The reason why Arsene Wenger likes Giroud so much is because Arsenal have more goalscoring midfielders than any other team in the league, and Giroud has the ability to cater to their individual needs. Giroud didn’t suddenly get a lot worse during the second half of last season. Injuries to Ramsey and Walcott almost entirely negated his role in the side. It wouldn’t be unreasonable to suggest that on top of a projected 20 goals from Giroud this season (based on a return of 22 and 17 in the last two seasons), Ramsey will sore 15, Sanchez and Walcott will score 20 each, whilst 15 could come from a combination of Cazorla, Podolski, Wilshere, Ozil and Rosicky (not to mention, perhaps wisely, Campbell and Sanogo) and then another 10 from defenders, penalties et al. That would hypothetically take Arsenal to the 100+ goal mark you need to win a title.

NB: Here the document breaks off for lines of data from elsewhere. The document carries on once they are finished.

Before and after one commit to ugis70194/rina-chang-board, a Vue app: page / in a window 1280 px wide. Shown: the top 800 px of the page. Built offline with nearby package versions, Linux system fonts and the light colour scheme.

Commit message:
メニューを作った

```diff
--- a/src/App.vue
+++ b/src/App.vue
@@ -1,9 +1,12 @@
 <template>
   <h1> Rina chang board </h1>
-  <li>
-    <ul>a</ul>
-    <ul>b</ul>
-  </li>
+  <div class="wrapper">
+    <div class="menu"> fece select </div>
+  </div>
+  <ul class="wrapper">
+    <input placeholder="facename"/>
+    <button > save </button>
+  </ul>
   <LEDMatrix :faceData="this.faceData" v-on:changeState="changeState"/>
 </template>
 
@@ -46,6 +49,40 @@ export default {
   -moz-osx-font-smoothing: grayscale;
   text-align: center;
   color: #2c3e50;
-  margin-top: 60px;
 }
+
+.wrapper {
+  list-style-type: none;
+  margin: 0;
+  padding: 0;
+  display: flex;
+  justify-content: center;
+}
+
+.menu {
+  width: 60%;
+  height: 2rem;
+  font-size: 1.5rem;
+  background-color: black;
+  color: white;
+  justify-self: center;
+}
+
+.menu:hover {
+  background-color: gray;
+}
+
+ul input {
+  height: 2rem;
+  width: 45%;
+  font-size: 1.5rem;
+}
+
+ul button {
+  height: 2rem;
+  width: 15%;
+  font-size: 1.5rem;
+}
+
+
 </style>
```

Here’s my point. Olivier Giroud is a striker, yes. But Alexis Sanchez and Theo Walcott and Aaron Ramsey are very often found in the area of a pitch usually designated for strikers. Just because Giroud is drawn in the middle of the 3 front men on a Guardian or Sky Sports team sheet doesn’t mean he is Arsenal’s only striker. It also doesn’t mean that it is either him, Sanogo, someone new or bust. We are so quick to look for alternatives spouted out by the never-ending transfer rumour mill that we lose sight of the squad’s existing qualities.

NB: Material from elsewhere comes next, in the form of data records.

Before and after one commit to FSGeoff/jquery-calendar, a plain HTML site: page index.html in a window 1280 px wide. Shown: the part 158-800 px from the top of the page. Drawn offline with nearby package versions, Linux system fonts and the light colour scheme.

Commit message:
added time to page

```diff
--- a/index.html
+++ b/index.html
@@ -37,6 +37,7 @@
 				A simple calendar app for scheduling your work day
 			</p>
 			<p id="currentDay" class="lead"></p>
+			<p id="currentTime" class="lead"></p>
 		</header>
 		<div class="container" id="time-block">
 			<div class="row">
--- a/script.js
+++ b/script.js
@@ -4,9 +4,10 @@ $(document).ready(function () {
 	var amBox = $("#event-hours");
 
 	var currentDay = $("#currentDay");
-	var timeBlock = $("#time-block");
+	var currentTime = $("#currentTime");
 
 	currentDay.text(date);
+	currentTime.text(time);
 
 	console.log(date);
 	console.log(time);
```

Giroud is technically very good. His goal at home to West Ham last season would have given anyone else legendary status. His hit against City this season the same. His first touch, particularly from aerial balls, is one of the best in the league and he is extremely strong, regularly holding off defenders at ease. Defensively too, the position he takes up at the near post from corners is excellent, and Palace’s goal in his absence last weekend exemplified that importance. He may not be fast, or incredible at finishing. He may find it hard to score against the top 3 or 4 teams in the league. But if he can supply others around him to do exactly that, these supposed deficiencies are an irrelevance. It is just like complaining that Ozil doesn’t score 25 goals a season. The fact that he stands in a different area of the pitch doesn’t make Giroud more culpable. His role in the team isn’t to do that.
To end, two passages from Mike Calvin’s critically acclaimed book The Nowhere Men– a book about football scouting and performance analysis. The first refers to Shane Battier, ‘the No Stats All Star of the NBA. They call him Lego, because when he is on the court the pieces start to fit together’. Calvin continues:
“He needs acute peripheral vision, anticipation and intestinal fortitude, to take charge from the best offensive players in an aggressive relentless sport…The mystique of the process is enhanced by the impact Battier has on his teammates, who suddenly become more productive….Anyone who crystallises such magic in football, and finds the equivalent of what basketball identifies as a ‘glue guy’, would make a Moneyball-style impression.”
And this is a quote from Brentford owner and Oxford graduate Matthew Benham, an advocate of a ‘plus-minus’ system of player evaluation:
“If I am looking at a striker I absolutely do not care about his goalscoring record. For me, the only thing that is interesting is how the team do collectively, offensively and defensively, within the context of an individual performance….I know people’s brains will fuse. They will tell us we are talking absolute bollocks.”
That is for you to judge. But this concept is, I think, a more refreshing way of looking at a footballer’s impact. Part of the collective in a team and never as an individual in an isolated position. In Olivier Giroud, Arsenal have found their ‘glue-guy’. And when he sticks, he won’t let go.